People act very differently in crowd or mob situations than they do on their own. There are various theories as to just why this is the case – again, there’s a whole social science and group psychology literature about it. But crowd/mob situations are profoundly dis-inhibiting events. People sometimes do things they themselves not only regret but almost literally can’t believe they did. [snip]
In crowd settings, with what can now only be called Trump’s almost nonstop incitement to eject or beat “thug” protestors, jostling and shoving, ramped up emotions, things can escalate very rapidly.
And let’s be honest, it can happen on both sides. A hypothetical: a Trump supporter shoves a black protestor, the protestor punches back, others join in. We don’t need to equate the two sides, which I do not, to see that there is a lot of anger and animus on each side. This kind of atmosphere can unleash it.
What we have seen over the last two weeks isn’t just an escalation of chaos and low level violence but a progressive normalization of unacceptable behavior – more racist verbal attacks, more violence. This is in turn clearly attracting more people who want trouble – on both sides. [snip]
The climate Trump is creating at his events is one that not only dis-inhibits people who normally act within acceptable societal norms. He is drawing in, like moths to a flame, those who most want to act out on their animosities, drives and beliefs. It is the kind of climate where someone will eventually get killed.

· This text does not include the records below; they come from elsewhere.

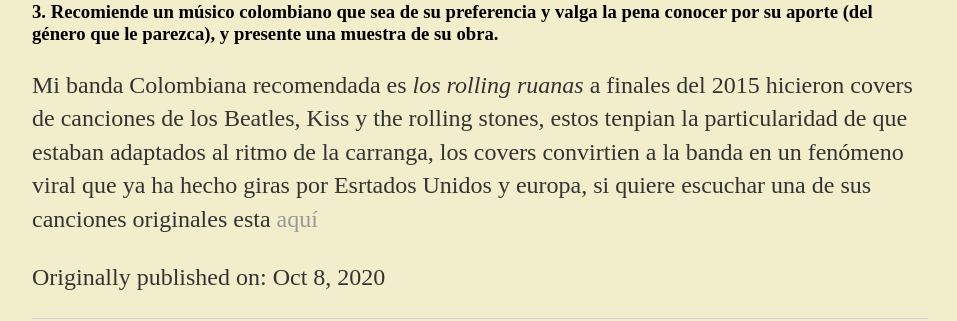
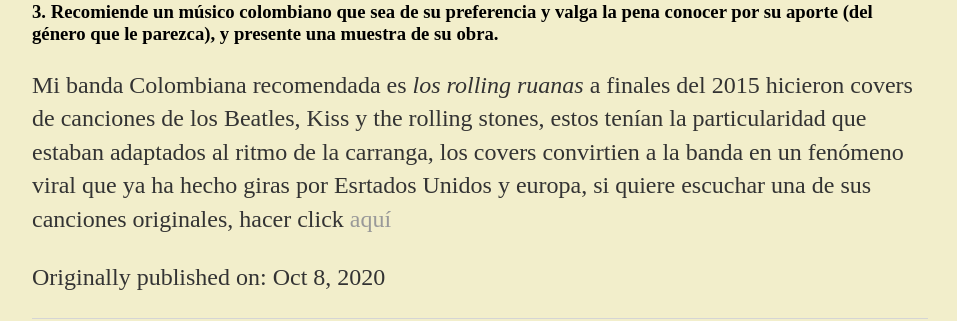
Before and after one commit to jclavijomartinez/jclavijomartinez.github.io, a Jekyll site: the page built from _posts/202-10-08-tarea-musica-y-más-en-col.md, in a window 1280 px wide. Shown: the part 1772-2093 px from the top of the page, without its empty margins (160-1117 px from the left). Built offline with Jekyll 4.4.1, drawn with Linux system fonts in a browser that asks for light colours.

Commit message:
Update 202-10-08-tarea-musica-y-más-en-col.md
mas mejoras

```diff
--- a/_posts/202-10-08-tarea-musica-y-más-en-col.md
+++ b/_posts/202-10-08-tarea-musica-y-más-en-col.md
@@ -25,4 +25,4 @@
 
 ### 3.	Recomiende un músico colombiano que sea de su preferencia y valga la pena conocer por su aporte (del género que le parezca), y presente una muestra de su obra.
 
-Mi banda Colombiana recomendada es *los rolling ruanas* a finales del 2015 hicieron covers de canciones de los Beatles, Kiss y the rolling stones, estos tenpian la particularidad de que estaban adaptados al ritmo de la carranga, los covers convirtien a la banda en un fenómeno viral que ya ha hecho giras por Esrtados Unidos y europa, si quiere escuchar una de sus canciones originales esta <a href="https://www.youtube.com/watch?v=jwaNzvM2CZY">aquí</a>
+Mi banda Colombiana recomendada es *los rolling ruanas* a finales del 2015 hicieron covers de canciones de los Beatles, Kiss y the rolling stones, estos tenían la particularidad que estaban adaptados al ritmo de la carranga, los covers convirtien a la banda en un fenómeno viral que ya ha hecho giras por Esrtados Unidos y europa, si quiere escuchar una de sus canciones originales, hacer click <a href="https://www.youtube.com/watch?v=jwaNzvM2CZY">aquí</a>
```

I don’t see much likelihood of a riot breaking out at a Trump rally. The more likely scenario is that somebody, maybe somebody with a weak heart, dies while being “roughed up”, and mob violence breaks out elsewhere.
Donald Trump is perfectly within his rights in not tolerating disruptions of his campaign events. Hardly any candidate ever does, and no candidate is obligated to do so. Hillary Clinton’s and Bernie Sanders’ conciliation of Black Lives Matter protesters was highly unusual.
Nor is he the only candidate who suppresses dissent as well as disruption. I remember reading in 2004 about a man who was charged with criminal trespass for wearing an anti-Bush T-shirt to a Bush rally. And Hillary Clinton once had a man taken away in handcuffs for turning his back on her at one of her speeches.
What sets Donald Trump apart from all other candidates within my memory—and I once covered speeches by George Wallace—is his incitement to physical violence by the crowd against people in the crowd.
Trump’s supporters include many working people who are justifiably angry at downsizings and pay cuts. But he encourages them to direct their anger not as political action against the corporate and governmental elite who are responsible for their plight, but as mindless violence against powerless minorities who may be even worse off than they are.
He is playing with fire. He is the only major-party candidate to incite violence. The idea that Bernie Sanders is “sending” people to disrupt Trump rallies is nonsense, but it prepares the ground for Trump encouraging supporters to disrupt Sanders rallies.
Someone will die by Joshua Marshall for Talking Points Memo.
Trump: ‘If I Lose at the Convention, “I Think You’d Have Riots’ by Caitlin MacNeal for Talking Points Memo.
This is what happens when a black man goes to a Trump rally by Charles Pulliam-Moore for Fusion.
The Trump Campaign Gives License to Violence by the New York Times editorial boards
Trump Concerned His Riots Are Not Violent Enough by Robert Mackey for The Intercept.
Donald Trump Encourages Violence At His Rallies. His Fans Are Listening by Sam Stein and Dana Liebelson for the Huffington Post.
Afterthought. One thing that hasn’t happened yet is Donald Trump encouraging his followers to bring guns to his rallies. I worry about him joining forces with the type of people who think that the Second Amendment means that armed white men have free rein to do whatever they want.
Photo credits: Ty Wright/Getty Images; Independent UK